Collaboration during the Second World War. As we well understand it today, people who became collaborators during the Second World War were: 1) whose spirit was weak, and their moral principles were very low; 2) who had their own views on the social system in their country.
Both, in general, are understandable and understandable. Such people are, were and will be. The only really important question: why so often they were so cruel to their own? That is, Hitler managed not only to attract people with a low level of morality from almost all over the world, but also finally to deprive them of their human appearance and push them to atrocities against people of their own nationality, or even their immediate fellow citizens. And the number of such "guards" of the Fuhrer was by no means small. The bill went to many thousands. First, let's look at the European collaborators.
For example, in January 1944 their number in the SS troops was 37, 3 thousand people, and among them were Norwegians (3, 8 thousand people), and Danes (5 thousand people), and Flemings (5 thousand people), and also the Dutch (18, 4 thousand people), as well as Walloons (1, 8 thousand people), and, of course, the French (2, 4 thousand people), which The Germans themselves counted "Germans" already in the course of the war.

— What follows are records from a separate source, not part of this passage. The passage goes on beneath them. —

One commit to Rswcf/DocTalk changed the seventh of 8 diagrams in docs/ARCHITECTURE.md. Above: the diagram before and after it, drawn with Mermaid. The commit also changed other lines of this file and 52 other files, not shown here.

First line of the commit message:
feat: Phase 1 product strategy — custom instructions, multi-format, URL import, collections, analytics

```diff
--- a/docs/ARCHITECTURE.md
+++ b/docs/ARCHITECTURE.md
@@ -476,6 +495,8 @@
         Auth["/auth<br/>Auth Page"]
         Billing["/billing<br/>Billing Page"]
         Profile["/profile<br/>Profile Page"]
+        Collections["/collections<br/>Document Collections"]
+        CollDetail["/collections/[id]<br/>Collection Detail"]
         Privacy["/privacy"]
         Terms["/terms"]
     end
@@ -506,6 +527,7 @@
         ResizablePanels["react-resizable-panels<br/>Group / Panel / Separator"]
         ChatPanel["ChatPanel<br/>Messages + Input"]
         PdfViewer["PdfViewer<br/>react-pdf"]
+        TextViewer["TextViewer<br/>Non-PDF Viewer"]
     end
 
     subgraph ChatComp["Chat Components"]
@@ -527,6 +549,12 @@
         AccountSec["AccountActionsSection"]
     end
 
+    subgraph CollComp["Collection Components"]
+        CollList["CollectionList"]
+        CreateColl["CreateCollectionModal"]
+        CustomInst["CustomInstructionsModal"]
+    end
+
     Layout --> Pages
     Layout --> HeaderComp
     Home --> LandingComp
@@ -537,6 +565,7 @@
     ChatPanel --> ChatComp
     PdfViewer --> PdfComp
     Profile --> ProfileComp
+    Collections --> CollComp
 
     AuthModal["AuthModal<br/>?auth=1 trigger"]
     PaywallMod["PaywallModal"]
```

Recall that the "German volunteers" from the "Volksdeutsche" who lived in Norway, Denmark, Belgium, and Holland, as well as ethnic Germans who lived outside Germany, were fully staffed as many as 12 "volunteer" SS divisions: 5th ("Viking"), 7th ("Prince Eugene"), 22nd ("Nordland"), 18th ("Horst Wessel"), 22nd ("Maria Teresa"), 23rd ("Nederland"), 27th ("Langemark"), 28th ("Wallonia"), 31st ("Bohemia and Moravia"), 32nd ("January 30"), 34th ("Landstorm Nederland "), 37th (" Luttsov ").
The SS command also formed such foreign divisions as the 23rd "Kama" and the 13th mountain division "Khandshar" (from Croats, as well as Bosnians and Muslims from Herzegovina), then the 21st division "Skanderberg" was created from the Albanians, from Italians the 29th, from the Hungarians the 25th "Hunyadi", and the 26th "Tembes", from the French consisted of the 33rd division "Charlemagne" (that is, "Charlemagne"), from the Lithuanians, Latvians (15- I, 19th), Estonians (20th), citizens of the USSR and just former Russian citizens (29th "ROA", 30th), Belarusians, Ukrainians (14th "Galicia").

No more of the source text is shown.